---------- SUPPLIED MATERIAL
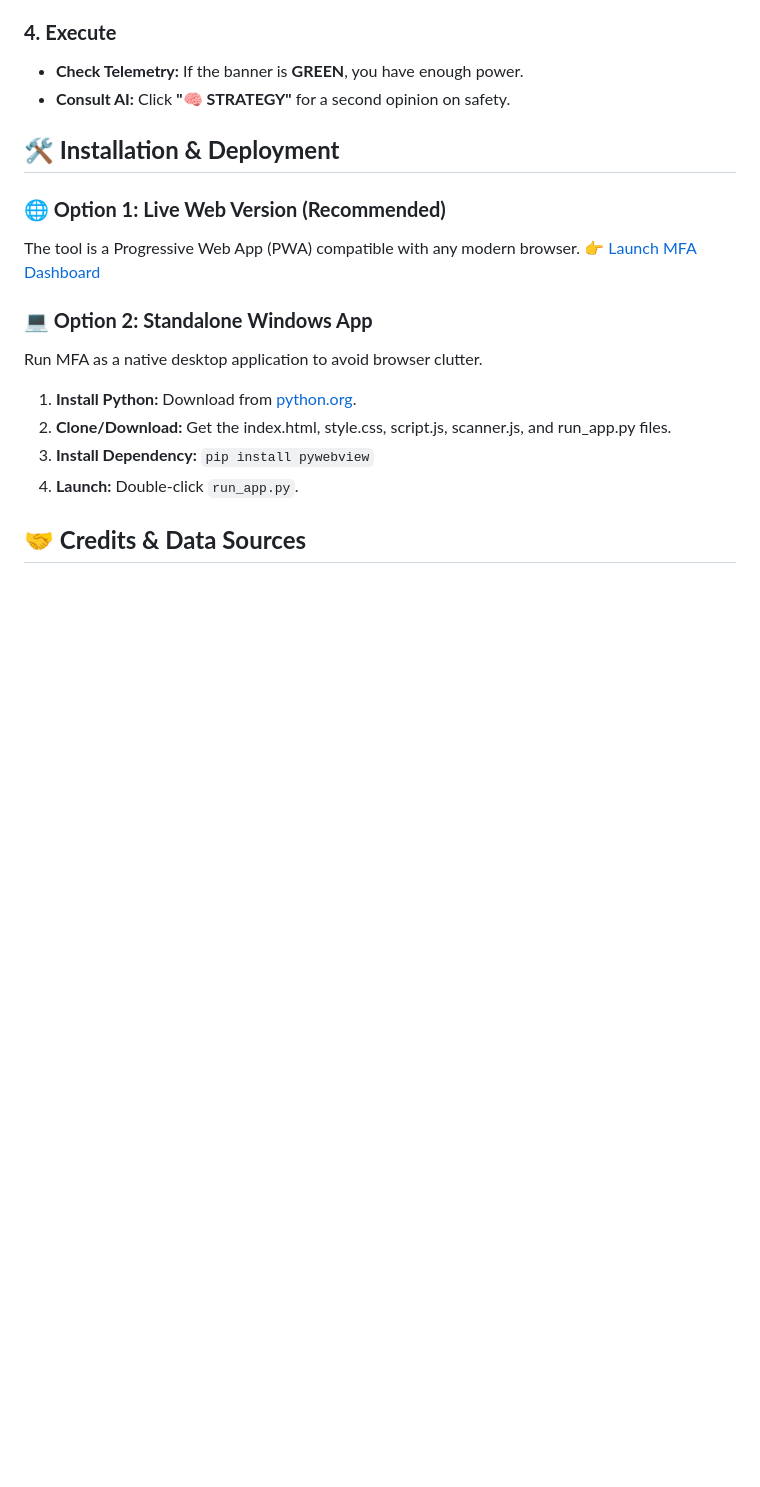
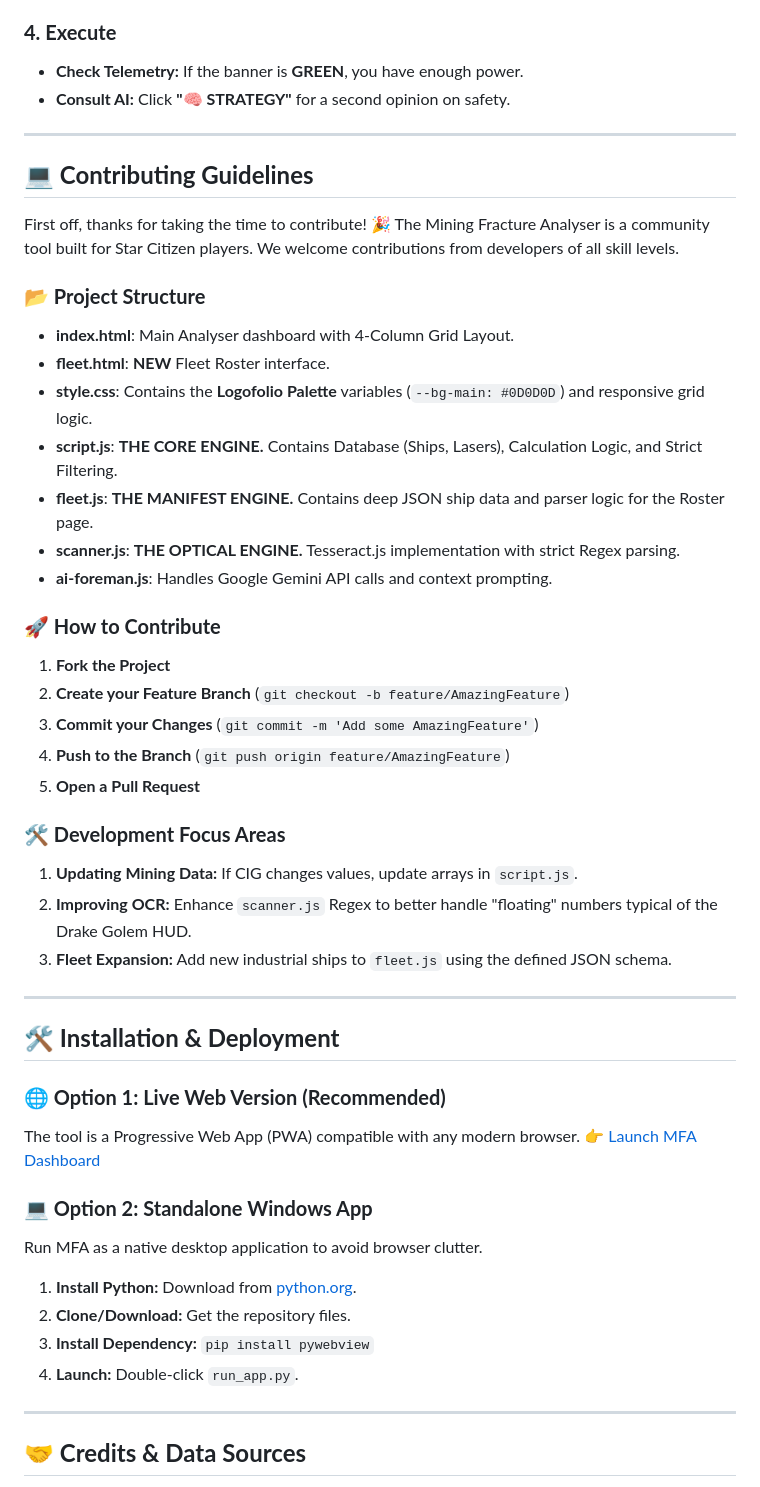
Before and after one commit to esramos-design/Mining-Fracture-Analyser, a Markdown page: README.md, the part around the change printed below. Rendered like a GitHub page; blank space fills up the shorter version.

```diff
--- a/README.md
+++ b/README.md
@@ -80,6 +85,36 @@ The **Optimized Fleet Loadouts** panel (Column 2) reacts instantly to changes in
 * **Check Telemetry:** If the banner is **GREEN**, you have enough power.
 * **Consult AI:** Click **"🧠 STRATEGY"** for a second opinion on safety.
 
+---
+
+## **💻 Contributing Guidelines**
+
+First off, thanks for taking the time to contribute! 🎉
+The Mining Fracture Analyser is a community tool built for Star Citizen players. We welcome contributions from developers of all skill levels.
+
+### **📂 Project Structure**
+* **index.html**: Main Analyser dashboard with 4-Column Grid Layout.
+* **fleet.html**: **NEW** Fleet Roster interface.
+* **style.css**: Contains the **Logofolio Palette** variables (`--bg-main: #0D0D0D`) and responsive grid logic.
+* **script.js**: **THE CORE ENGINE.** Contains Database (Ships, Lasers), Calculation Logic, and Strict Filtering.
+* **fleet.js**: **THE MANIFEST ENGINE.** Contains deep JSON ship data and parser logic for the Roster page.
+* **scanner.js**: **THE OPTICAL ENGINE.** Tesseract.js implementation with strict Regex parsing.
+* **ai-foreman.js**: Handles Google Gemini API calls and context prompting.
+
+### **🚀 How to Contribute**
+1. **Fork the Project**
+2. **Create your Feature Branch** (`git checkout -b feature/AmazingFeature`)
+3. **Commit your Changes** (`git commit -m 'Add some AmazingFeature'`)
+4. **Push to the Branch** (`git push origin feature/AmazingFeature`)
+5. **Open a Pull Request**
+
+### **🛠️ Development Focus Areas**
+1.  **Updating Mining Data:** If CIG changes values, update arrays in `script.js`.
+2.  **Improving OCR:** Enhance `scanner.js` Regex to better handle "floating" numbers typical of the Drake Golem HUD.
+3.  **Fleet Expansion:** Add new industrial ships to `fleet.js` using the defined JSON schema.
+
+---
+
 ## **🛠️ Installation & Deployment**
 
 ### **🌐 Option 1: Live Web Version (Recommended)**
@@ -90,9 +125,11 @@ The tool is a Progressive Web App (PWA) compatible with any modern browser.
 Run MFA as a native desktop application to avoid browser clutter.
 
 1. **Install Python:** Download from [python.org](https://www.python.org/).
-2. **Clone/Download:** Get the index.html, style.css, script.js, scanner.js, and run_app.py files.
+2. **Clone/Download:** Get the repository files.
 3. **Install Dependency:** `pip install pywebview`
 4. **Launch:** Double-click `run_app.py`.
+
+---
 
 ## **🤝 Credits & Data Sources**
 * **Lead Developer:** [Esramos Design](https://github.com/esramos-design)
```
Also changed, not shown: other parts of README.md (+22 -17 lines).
--------------------
- AIM OF THE TASK -
Scan the records above for the string "html", and copy every line where it turns up.

- ANSWER SPACE -
+* **index.html**: Main Analyser dashboard with 4-Column Grid Layout.
+* **fleet.html**: **NEW** Fleet Roster interface.
-2. **Clone/Download:** Get the index.html, style.css, script.js, scanner.js, and run_app.py files.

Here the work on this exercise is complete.